▸ **What the task asks**
If a line below contains "padding", count it; then state how many such lines there are, and nothing else.
┌─ Material provided
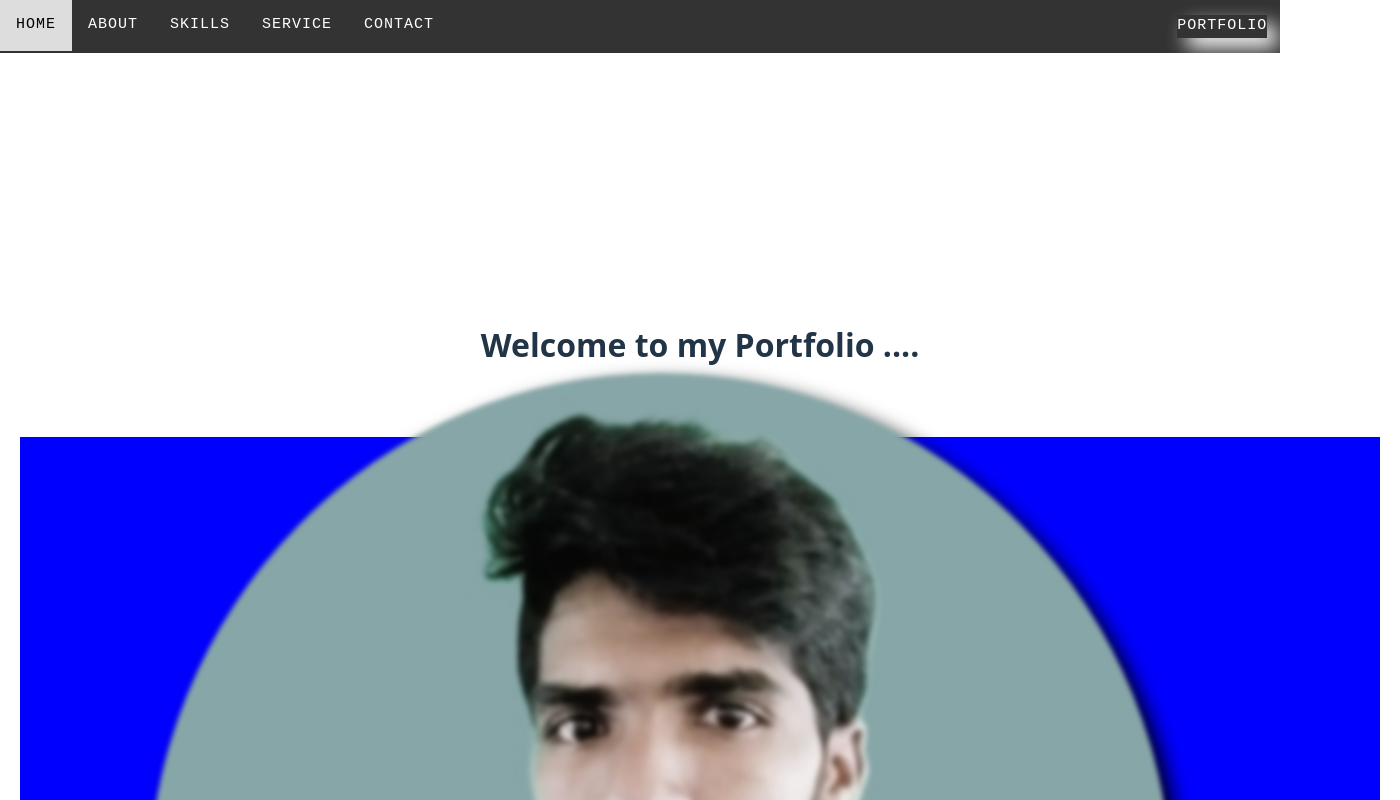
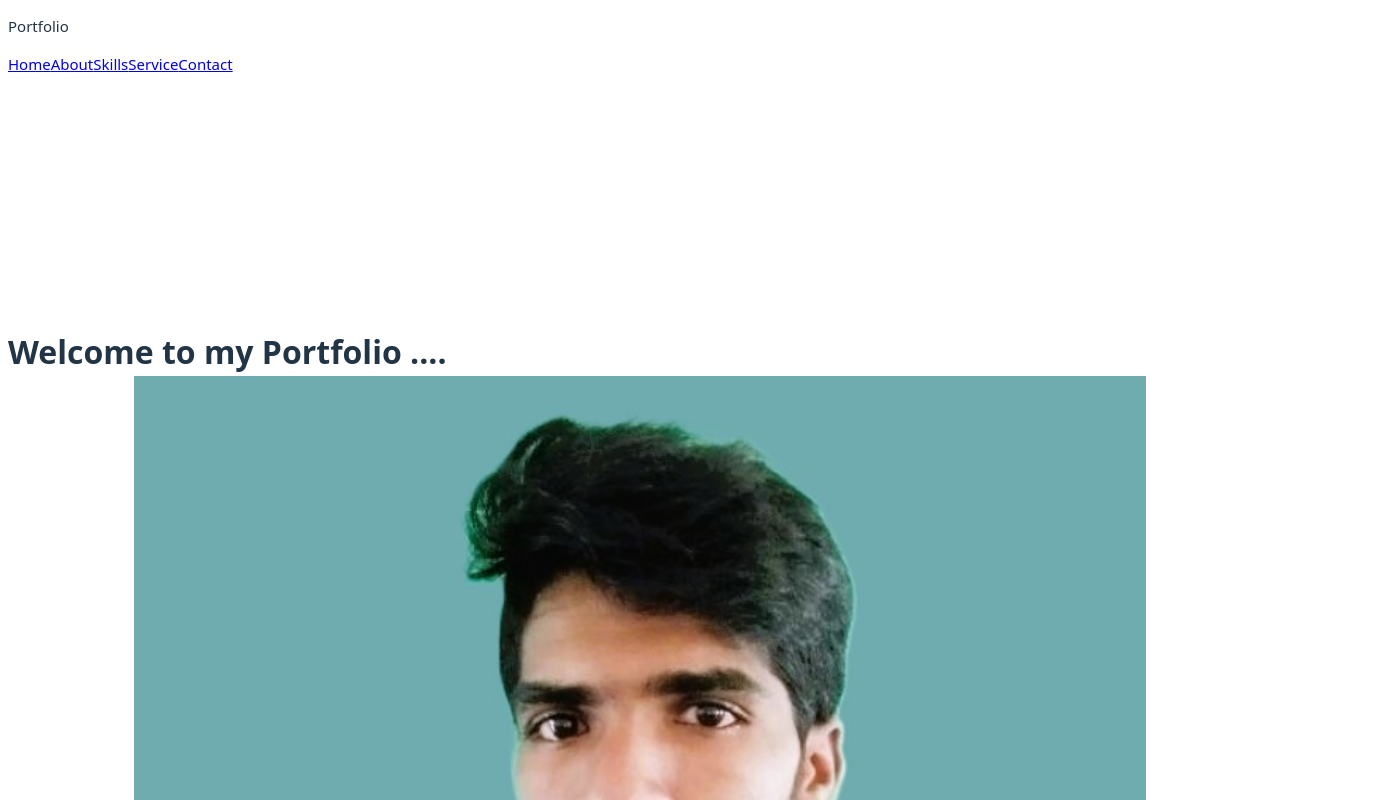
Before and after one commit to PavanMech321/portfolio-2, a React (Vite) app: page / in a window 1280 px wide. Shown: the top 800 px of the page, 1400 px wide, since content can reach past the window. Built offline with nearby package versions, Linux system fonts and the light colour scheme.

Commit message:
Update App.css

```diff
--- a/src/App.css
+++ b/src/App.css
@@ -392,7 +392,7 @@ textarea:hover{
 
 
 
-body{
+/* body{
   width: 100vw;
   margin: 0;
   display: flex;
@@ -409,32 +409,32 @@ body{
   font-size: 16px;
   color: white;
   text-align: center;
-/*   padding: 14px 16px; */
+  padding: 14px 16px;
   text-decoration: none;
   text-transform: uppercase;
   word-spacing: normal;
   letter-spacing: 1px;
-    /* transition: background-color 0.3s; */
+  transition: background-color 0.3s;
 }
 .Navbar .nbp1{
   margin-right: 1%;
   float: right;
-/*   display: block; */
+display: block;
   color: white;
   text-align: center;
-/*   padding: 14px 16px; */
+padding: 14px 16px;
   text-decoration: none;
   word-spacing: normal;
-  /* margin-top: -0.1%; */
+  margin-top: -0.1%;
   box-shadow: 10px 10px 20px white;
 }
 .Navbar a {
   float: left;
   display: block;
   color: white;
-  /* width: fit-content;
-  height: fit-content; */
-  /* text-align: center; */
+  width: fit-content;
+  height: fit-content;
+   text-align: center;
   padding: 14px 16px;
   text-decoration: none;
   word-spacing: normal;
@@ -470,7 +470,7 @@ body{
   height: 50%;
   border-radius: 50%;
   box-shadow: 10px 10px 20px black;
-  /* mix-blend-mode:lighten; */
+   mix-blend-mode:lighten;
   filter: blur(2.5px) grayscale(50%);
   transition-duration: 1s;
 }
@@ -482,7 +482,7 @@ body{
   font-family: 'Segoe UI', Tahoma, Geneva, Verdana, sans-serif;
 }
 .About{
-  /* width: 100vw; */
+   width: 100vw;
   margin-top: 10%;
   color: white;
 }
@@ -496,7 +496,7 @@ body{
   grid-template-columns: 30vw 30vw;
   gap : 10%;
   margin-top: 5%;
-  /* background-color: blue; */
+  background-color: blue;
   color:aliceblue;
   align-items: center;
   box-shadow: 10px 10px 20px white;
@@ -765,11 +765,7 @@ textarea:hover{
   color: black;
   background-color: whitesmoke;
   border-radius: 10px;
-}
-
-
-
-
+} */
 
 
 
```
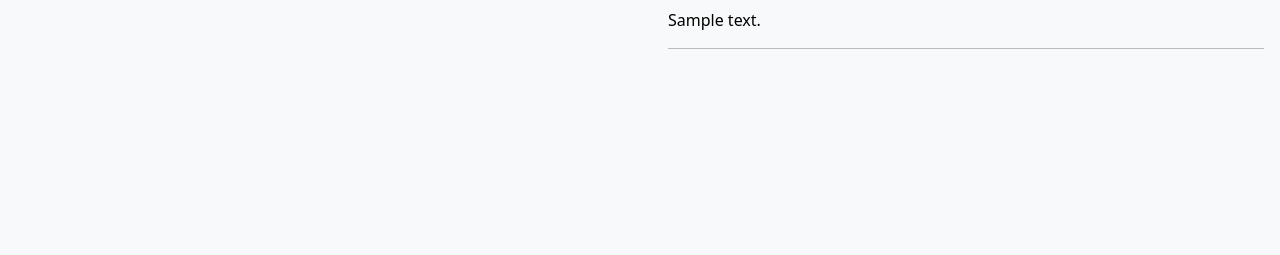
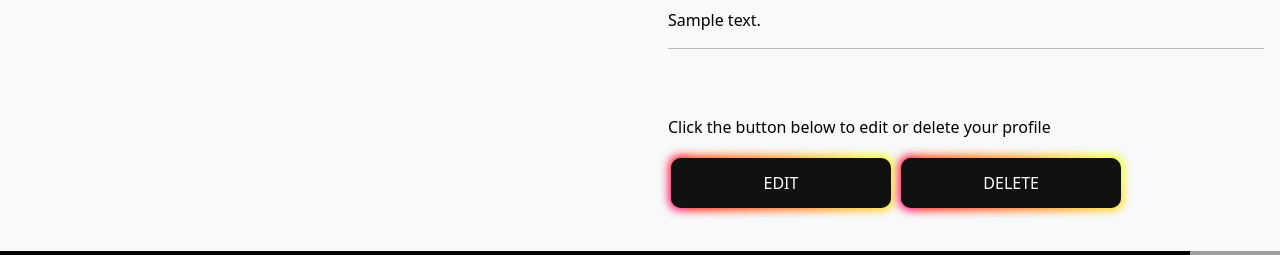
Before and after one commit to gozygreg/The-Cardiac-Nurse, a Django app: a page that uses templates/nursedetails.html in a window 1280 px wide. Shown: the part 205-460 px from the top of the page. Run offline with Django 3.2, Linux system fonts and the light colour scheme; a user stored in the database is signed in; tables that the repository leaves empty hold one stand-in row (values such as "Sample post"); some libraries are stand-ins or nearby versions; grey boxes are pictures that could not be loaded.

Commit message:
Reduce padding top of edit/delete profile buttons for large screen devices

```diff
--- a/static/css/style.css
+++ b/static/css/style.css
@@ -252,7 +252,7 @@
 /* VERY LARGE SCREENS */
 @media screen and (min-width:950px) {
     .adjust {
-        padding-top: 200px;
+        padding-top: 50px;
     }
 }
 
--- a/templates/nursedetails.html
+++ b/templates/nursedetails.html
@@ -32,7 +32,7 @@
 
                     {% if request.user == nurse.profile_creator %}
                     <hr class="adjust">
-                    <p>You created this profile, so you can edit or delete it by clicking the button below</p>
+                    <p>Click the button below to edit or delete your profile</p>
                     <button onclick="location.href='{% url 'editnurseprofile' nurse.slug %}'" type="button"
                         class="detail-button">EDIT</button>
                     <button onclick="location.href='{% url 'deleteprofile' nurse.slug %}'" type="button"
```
└─
▸ **Task solution**
8